• WHAT TO PRODUCE:
Reproduce every record precisely, leaving no line out.

[Code change snippets]
###
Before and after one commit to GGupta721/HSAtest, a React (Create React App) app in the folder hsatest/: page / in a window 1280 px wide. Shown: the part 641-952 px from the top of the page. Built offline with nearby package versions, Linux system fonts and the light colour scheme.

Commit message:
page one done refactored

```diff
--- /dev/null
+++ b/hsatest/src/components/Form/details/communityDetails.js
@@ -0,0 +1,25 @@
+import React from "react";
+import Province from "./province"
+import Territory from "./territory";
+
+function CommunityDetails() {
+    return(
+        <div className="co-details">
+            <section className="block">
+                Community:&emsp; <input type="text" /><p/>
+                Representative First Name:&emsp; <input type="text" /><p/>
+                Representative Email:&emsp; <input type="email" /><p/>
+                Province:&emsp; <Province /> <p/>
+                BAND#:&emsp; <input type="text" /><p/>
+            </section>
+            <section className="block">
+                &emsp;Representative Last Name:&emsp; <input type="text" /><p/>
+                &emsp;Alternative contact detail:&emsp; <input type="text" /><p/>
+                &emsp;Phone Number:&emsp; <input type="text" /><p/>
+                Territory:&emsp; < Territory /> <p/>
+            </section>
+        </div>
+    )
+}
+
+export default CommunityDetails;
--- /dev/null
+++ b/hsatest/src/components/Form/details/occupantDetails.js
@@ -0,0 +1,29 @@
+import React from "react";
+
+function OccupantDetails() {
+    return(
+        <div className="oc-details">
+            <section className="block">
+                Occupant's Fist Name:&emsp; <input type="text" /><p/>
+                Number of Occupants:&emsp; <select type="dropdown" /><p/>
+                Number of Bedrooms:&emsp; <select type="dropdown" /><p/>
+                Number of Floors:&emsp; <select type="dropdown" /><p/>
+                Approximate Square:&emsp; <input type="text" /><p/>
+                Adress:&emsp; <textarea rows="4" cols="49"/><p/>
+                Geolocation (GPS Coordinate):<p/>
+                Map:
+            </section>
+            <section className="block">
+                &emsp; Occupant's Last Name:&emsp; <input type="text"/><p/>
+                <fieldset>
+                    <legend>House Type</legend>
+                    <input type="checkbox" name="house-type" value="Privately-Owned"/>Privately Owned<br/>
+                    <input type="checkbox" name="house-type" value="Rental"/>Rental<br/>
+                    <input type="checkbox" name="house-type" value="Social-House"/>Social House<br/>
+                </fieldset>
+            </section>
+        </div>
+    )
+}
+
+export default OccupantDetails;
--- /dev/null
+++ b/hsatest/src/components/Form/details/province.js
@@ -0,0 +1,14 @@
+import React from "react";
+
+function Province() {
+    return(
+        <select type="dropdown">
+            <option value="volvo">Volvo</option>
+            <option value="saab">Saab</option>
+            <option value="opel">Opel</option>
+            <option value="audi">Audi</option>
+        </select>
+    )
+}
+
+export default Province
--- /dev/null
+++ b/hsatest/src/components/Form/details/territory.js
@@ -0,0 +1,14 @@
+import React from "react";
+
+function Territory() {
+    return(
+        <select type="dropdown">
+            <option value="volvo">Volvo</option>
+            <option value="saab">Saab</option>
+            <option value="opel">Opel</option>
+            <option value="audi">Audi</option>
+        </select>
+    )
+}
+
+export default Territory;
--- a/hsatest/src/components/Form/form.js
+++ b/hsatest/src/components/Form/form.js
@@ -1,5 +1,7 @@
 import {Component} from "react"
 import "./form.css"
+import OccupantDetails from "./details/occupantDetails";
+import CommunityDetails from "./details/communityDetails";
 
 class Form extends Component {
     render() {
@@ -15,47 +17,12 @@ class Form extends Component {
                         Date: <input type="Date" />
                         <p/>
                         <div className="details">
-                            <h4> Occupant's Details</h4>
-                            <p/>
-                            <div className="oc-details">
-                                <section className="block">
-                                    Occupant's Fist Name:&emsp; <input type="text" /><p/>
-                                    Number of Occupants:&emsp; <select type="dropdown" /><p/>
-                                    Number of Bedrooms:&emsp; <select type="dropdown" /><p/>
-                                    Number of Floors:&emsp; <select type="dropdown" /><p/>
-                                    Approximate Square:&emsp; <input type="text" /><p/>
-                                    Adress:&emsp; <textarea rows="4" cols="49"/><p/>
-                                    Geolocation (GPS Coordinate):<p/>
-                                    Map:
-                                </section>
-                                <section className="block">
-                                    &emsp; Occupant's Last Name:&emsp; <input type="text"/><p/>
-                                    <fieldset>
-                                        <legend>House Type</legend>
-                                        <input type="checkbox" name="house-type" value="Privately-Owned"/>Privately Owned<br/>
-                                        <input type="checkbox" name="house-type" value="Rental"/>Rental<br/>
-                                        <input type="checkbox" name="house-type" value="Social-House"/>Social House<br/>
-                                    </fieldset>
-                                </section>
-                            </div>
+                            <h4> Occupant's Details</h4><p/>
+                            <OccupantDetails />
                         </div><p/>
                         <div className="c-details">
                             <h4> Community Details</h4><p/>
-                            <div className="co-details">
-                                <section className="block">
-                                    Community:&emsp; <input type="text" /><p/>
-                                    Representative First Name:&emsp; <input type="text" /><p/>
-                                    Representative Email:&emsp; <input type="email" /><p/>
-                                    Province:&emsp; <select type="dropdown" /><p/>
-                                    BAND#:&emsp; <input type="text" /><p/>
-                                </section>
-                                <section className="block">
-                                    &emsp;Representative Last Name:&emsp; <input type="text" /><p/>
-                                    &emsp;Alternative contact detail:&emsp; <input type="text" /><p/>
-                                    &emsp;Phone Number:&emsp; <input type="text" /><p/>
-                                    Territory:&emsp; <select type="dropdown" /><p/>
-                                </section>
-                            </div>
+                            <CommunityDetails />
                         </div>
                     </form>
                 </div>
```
###
• OUTPUT FOR THIS TASK:
Before and after one commit to GGupta721/HSAtest, a React (Create React App) app in the folder hsatest/: page / in a window 1280 px wide. Shown: the part 641-952 px from the top of the page. Built offline with nearby package versions, Linux system fonts and the light colour scheme.

Commit message:
page one done refactored

```diff
--- /dev/null
+++ b/hsatest/src/components/Form/details/communityDetails.js
@@ -0,0 +1,25 @@
+import React from "react";
+import Province from "./province"
+import Territory from "./territory";
+
+function CommunityDetails() {
+    return(
+        <div className="co-details">
+            <section className="block">
+                Community:&emsp; <input type="text" /><p/>
+                Representative First Name:&emsp; <input type="text" /><p/>
+                Representative Email:&emsp; <input type="email" /><p/>
+                Province:&emsp; <Province /> <p/>
+                BAND#:&emsp; <input type="text" /><p/>
+            </section>
+            <section className="block">
+                &emsp;Representative Last Name:&emsp; <input type="text" /><p/>
+                &emsp;Alternative contact detail:&emsp; <input type="text" /><p/>
+                &emsp;Phone Number:&emsp; <input type="text" /><p/>
+                Territory:&emsp; < Territory /> <p/>
+            </section>
+        </div>
+    )
+}
+
+export default CommunityDetails;
--- /dev/null
+++ b/hsatest/src/components/Form/details/occupantDetails.js
@@ -0,0 +1,29 @@
+import React from "react";
+
+function OccupantDetails() {
+    return(
+        <div className="oc-details">
+            <section className="block">
+                Occupant's Fist Name:&emsp; <input type="text" /><p/>
+                Number of Occupants:&emsp; <select type="dropdown" /><p/>
+                Number of Bedrooms:&emsp; <select type="dropdown" /><p/>
+                Number of Floors:&emsp; <select type="dropdown" /><p/>
+                Approximate Square:&emsp; <input type="text" /><p/>
+                Adress:&emsp; <textarea rows="4" cols="49"/><p/>
+                Geolocation (GPS Coordinate):<p/>
+                Map:
+            </section>
+            <section className="block">
+                &emsp; Occupant's Last Name:&emsp; <input type="text"/><p/>
+                <fieldset>
+                    <legend>House Type</legend>
+                    <input type="checkbox" name="house-type" value="Privately-Owned"/>Privately Owned<br/>
+                    <input type="checkbox" name="house-type" value="Rental"/>Rental<br/>
+                    <input type="checkbox" name="house-type" value="Social-House"/>Social House<br/>
+                </fieldset>
+            </section>
+        </div>
+    )
+}
+
+export default OccupantDetails;
--- /dev/null
+++ b/hsatest/src/components/Form/details/province.js
@@ -0,0 +1,14 @@
+import React from "react";
+
+function Province() {
+    return(
+        <select type="dropdown">
+            <option value="volvo">Volvo</option>
+            <option value="saab">Saab</option>
+            <option value="opel">Opel</option>
+            <option value="audi">Audi</option>
+        </select>
+    )
+}
+
+export default Province
--- /dev/null
+++ b/hsatest/src/components/Form/details/territory.js
@@ -0,0 +1,14 @@
+import React from "react";
+
+function Territory() {
+    return(
+        <select type="dropdown">
+            <option value="volvo">Volvo</option>
+            <option value="saab">Saab</option>
+            <option value="opel">Opel</option>
+            <option value="audi">Audi</option>
+        </select>
+    )
+}
+
+export default Territory;
--- a/hsatest/src/components/Form/form.js
+++ b/hsatest/src/components/Form/form.js
@@ -1,5 +1,7 @@
 import {Component} from "react"
 import "./form.css"
+import OccupantDetails from "./details/occupantDetails";
+import CommunityDetails from "./details/communityDetails";
 
 class Form extends Component {
     render() {
@@ -15,47 +17,12 @@ class Form extends Component {
                         Date: <input type="Date" />
                         <p/>
                         <div className="details">
-                            <h4> Occupant's Details</h4>
-                            <p/>
-                            <div className="oc-details">
-                                <section className="block">
-                                    Occupant's Fist Name:&emsp; <input type="text" /><p/>
-                                    Number of Occupants:&emsp; <select type="dropdown" /><p/>
-                                    Number of Bedrooms:&emsp; <select type="dropdown" /><p/>
-                                    Number of Floors:&emsp; <select type="dropdown" /><p/>
-                                    Approximate Square:&emsp; <input type="text" /><p/>
-                                    Adress:&emsp; <textarea rows="4" cols="49"/><p/>
-                                    Geolocation (GPS Coordinate):<p/>
-                                    Map:
-                                </section>
-                                <section className="block">
-                                    &emsp; Occupant's Last Name:&emsp; <input type="text"/><p/>
-                                    <fieldset>
-                                        <legend>House Type</legend>
-                                        <input type="checkbox" name="house-type" value="Privately-Owned"/>Privately Owned<br/>
-                                        <input type="checkbox" name="house-type" value="Rental"/>Rental<br/>
-                                        <input type="checkbox" name="house-type" value="Social-House"/>Social House<br/>
-                                    </fieldset>
-                                </section>
-                            </div>
+                            <h4> Occupant's Details</h4><p/>
+                            <OccupantDetails />
                         </div><p/>
                         <div className="c-details">
                             <h4> Community Details</h4><p/>
-                            <div className="co-details">
-                                <section className="block">
-                                    Community:&emsp; <input type="text" /><p/>
-                                    Representative First Name:&emsp; <input type="text" /><p/>
-                                    Representative Email:&emsp; <input type="email" /><p/>
-                                    Province:&emsp; <select type="dropdown" /><p/>
-                                    BAND#:&emsp; <input type="text" /><p/>
-                                </section>
-                                <section className="block">
-                                    &emsp;Representative Last Name:&emsp; <input type="text" /><p/>
-                                    &emsp;Alternative contact detail:&emsp; <input type="text" /><p/>
-                                    &emsp;Phone Number:&emsp; <input type="text" /><p/>
-                                    Territory:&emsp; <select type="dropdown" /><p/>
-                                </section>
-                            </div>
+                            <CommunityDetails />
                         </div>
                     </form>
                 </div>
```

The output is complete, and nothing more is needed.